    When down on her a right whale bore...

We hadn't been in 2020 that long (well, China was already in it by then), when down on us bore the right whale that is the pandemic.  But in response:

    The Captain called all hands and swore,

    He'd take that whale in tow (Hah!)

Our leaders (and we, more broadly), swore that we would fight the pandemic, that we would eradicate it.  No matter how expertly formed the grooves in our couches would need to be, we committed to it.  Not just for fun or sport, but in response to a virus that threatened about 2% of the 70% or so of us that experts estimated would be infected.  The verse closes with the singers collectively denoting their enthusiasm for the cause, just as we all did in March.

But the fight continued, and continues.

    For forty days, or even more,

    The line went slack, then tight once more,

    All boats were lost, there were only four,

    But still that whale did go (Hah!)

Forty days in biblical/older language refers to "a long time," and indeed, it's been going for a good long while.  The lines went slack in the summer in Canada, when case counts were low, but it's definitely tight as the pandemic rages through the two most populous provinces, and with continued news of riots abroad.

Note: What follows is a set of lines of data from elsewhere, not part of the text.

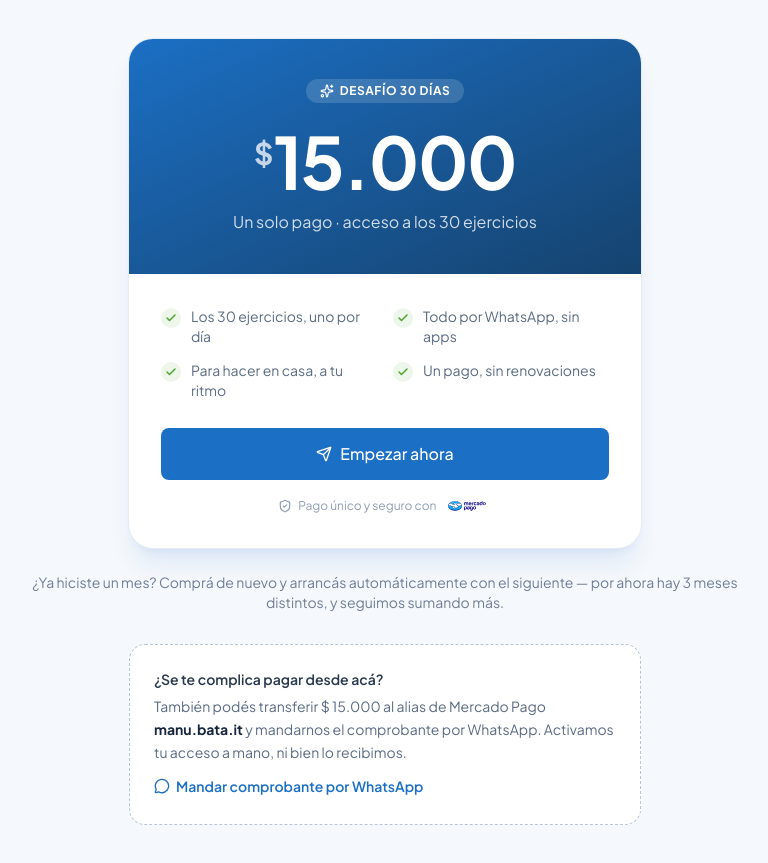
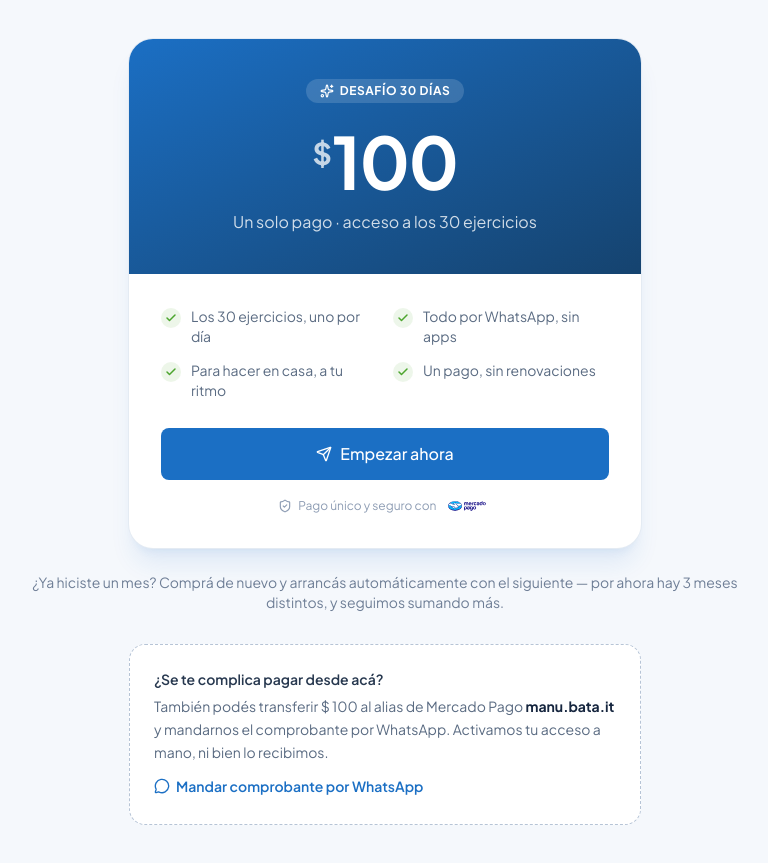
Before and after one commit to manukpo10/TIAM-frontend, a React (Vite) app: page /desafio-30-dias in a window 1280 px wide. Shown: the part 4534-5397 px from the top of the page, without its empty margins (255-1023 px from the left). Built offline with nearby package versions, Linux system fonts and the light colour scheme.

Commit message:
test: temporarily drop Desafío price to $100 ARS for a real E2E test
TEMPORARY — revert to 15000 right after the test purchase completes.

```diff
--- a/src/pages/desafio-30-dias/Desafio30DiasPage.tsx
+++ b/src/pages/desafio-30-dias/Desafio30DiasPage.tsx
@@ -20,7 +20,7 @@ import { useBodyScrollLock } from '@/hooks/useBodyScrollLock'
 
 // ─── Static data (hoisted outside component) ────────────────────────────────
 
-const PRICE_ARS = 15000
+const PRICE_ARS = 100
 
 // How many independent 30-day catalogs exist today (mirrors the backend's
 // ChallengePurchaseService month allowlist). This is NOT a permanent ceiling
```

    As far as I've heard, the fight's still on;

    The line's not cut and the whale's not gone,

    The Wellerman makes his regular call,

    To encourage the Captain, crew, and all.

And this is where we find ourselves.  COVID-19 is not gone, we're still warned that there might be bouts of civil unrest, the fight is indeed still on.  But who is the Wellerman referenced?  The answer is in the chorus.

    Soon may the Wellerman come,

    To bring us sugar, and tea, and rum,

    One day when the tonguin' is done,

    We'll take our leave and go.

Supply ships owned by the Weller Brothers (based in New Zealand), would presumably supply whaling ships in the Pacific.  And sugar, tea, and rum are certainly welcomed by tired people, let alone sailors.  Tonguing was some of the earliest butchering done to a whale once it was brought to shore.  But only after the whale has been taken in tow, a promise made earlier in the song.

And that's where we are, and what we're doing.  We're waiting for supplies of good news, of vaccines, of calm, of normalcy.  One day, one day that seems so far away from us right now, on the day of the eradication of COVID-19, we can rest.  Perhaps even a day when dangerous fools no longer pervade the news and our screens. That's the day upon which we'll take our leave of this madness.

Until then we welcome all the sugar, tea, and rum we can get.

Until then, The Wellerman shall be our anthem.